By Finn Hewes
7 Feb, 2020
11 songs, 35 mins (7.9/10 on Pitchfork)
The Neon Skyline is Shauf’s fifth solo studio album and comes nearly four years after his last album release. Overall, the collection is lyrically and thematically consistent with his massive body of past work (both solo, and with his group Foxwarren) but not in a way that feels derivative or trite. He seems to have found a sonic space in which to ruminate such that all of his work feels “within a piece/world” but never spins its wheels.

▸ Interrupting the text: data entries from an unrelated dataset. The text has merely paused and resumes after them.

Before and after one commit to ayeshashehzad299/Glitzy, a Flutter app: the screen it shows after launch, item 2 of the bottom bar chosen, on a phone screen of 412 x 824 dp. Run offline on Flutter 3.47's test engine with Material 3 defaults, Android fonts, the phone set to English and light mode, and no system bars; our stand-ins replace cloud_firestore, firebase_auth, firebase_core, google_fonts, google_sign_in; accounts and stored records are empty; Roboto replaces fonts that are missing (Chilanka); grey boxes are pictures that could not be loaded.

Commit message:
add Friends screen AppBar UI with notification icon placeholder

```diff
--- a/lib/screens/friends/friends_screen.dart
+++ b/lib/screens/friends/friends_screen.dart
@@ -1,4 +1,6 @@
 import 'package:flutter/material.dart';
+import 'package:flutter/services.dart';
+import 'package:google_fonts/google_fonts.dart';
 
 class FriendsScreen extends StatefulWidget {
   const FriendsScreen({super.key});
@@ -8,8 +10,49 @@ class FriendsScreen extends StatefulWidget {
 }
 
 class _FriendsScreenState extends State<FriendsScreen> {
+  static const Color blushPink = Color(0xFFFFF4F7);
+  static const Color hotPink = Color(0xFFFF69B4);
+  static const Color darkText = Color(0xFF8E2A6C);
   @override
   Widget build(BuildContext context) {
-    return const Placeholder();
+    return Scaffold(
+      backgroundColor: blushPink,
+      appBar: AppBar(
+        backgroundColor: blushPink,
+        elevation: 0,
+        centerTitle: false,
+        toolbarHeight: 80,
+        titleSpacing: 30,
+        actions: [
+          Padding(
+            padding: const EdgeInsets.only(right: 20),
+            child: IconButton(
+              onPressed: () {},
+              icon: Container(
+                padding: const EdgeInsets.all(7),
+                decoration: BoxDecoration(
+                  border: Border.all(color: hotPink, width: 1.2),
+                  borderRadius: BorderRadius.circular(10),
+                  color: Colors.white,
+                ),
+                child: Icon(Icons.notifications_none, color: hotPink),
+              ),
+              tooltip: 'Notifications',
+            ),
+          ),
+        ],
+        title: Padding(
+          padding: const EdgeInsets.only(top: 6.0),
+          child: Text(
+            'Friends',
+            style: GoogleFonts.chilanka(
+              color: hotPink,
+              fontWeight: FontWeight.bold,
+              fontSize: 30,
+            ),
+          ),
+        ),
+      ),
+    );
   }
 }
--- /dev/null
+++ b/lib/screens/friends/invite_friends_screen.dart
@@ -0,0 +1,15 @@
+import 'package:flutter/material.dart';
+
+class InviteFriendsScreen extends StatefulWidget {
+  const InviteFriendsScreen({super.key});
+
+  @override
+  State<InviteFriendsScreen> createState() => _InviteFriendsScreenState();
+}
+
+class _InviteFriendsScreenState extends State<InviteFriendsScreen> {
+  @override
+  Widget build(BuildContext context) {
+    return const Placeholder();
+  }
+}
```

Shauf forges on with his traipsing, island-inspired melodies and unique, stylistic vocal modulation that makes his accounts of even the most mundane stories feel vibrant and loaded with life. He also continues the trend of innocently voicing very mature and adult themes. Relationships, longing, loneliness, heartbreak, anger, regret, dishonesty, isolation, optimism, and growth all play a role in the poetics of this album.

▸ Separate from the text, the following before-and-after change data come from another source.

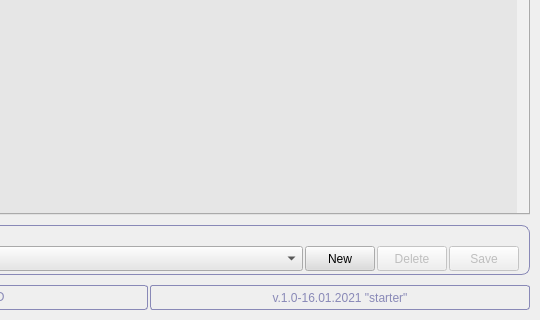
The window that qtisas/sans/ascii1d/ascii1d.ui (k61n/qtisas) describes before a commit, drawn with Qt 5; both pictures show x 243 to 783 and y 464 to 784 of the 783 by 784 pixel window.
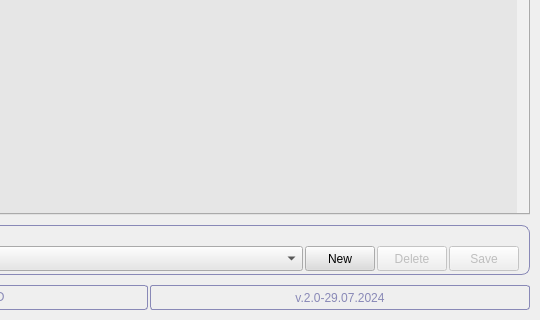
The same window after the commit. The open tabs and pages were chosen to show the change. Icons and pictures are not drawn.

Commit message: ASCII1D: comboBoxFastPlot is always in focus after selection

Diff of the .ui file:
```diff
--- a/qtisas/sans/ascii1d/ascii1d.ui
+++ b/qtisas/sans/ascii1d/ascii1d.ui
@@ -12062,7 +12062,7 @@
         <enum>QFrame::Box</enum>
        </property>
        <property name="text">
-        <string>v.1.0-16.01.2021 &quot;starter&quot;</string>
+        <string>v.2.0-29.07.2024</string>
        </property>
        <property name="alignment">
         <set>Qt::AlignCenter</set>
```
Left out of the diff: 195 changed lines with no effect on the pictures.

The album showcases a lonely, semi-romantic, and mostly self-constructed internal narrative that takes place in the course of a single night out, between Shauf and himself, and finally, the so-close-yet-so-far-away Judy. He also mentions Charlie, his male companion, and Charlie’s partner, Claire, as accomplices to his ventures in self-piteous wallowing. Man, is he hung up on Judy. Judy is a past partner who he hears is back in town, and functions as a stand-in for a host of life’s maladies and as the beacon of Andy’s ruminations on his mistakes and short-comings.
The instrumentation is minimal and produced in a way that gives the music a warm glow, not unlike that of a neon sign. It achieves the old school, vintage vibes in an unconventional way. Rather than fuzzing out the guitars and layering on synths and fake-crackling-old-school-record-cutting-artifact noises, Shauf instead opts for more subtle compositions. Sometimes he doesn’t even sing a chorus but hums along instead. What’s more important than the words spoken or thought here is the mindset.
Though I was a little disappointed with the song “Try Again” for its rom-com-esque sensibilities and kitschy, poppy production, it did fit in well with the rest of his discography. I guess my main concern there is that it felt like a lull in an otherwise exciting, fresh collection of tracks. “Changer” puts a nice bow on things, however, and Shauf finishes with a bang. The album is mild and mellow, perfect for cruising around on a lonely night or crying into your piña colada. It sounds oddly familiar and fresh and the same time. I would highly recommend this easy-listening album for public consumption.
- “Thirteen Hours”
- “Living Room”
- “The Moon”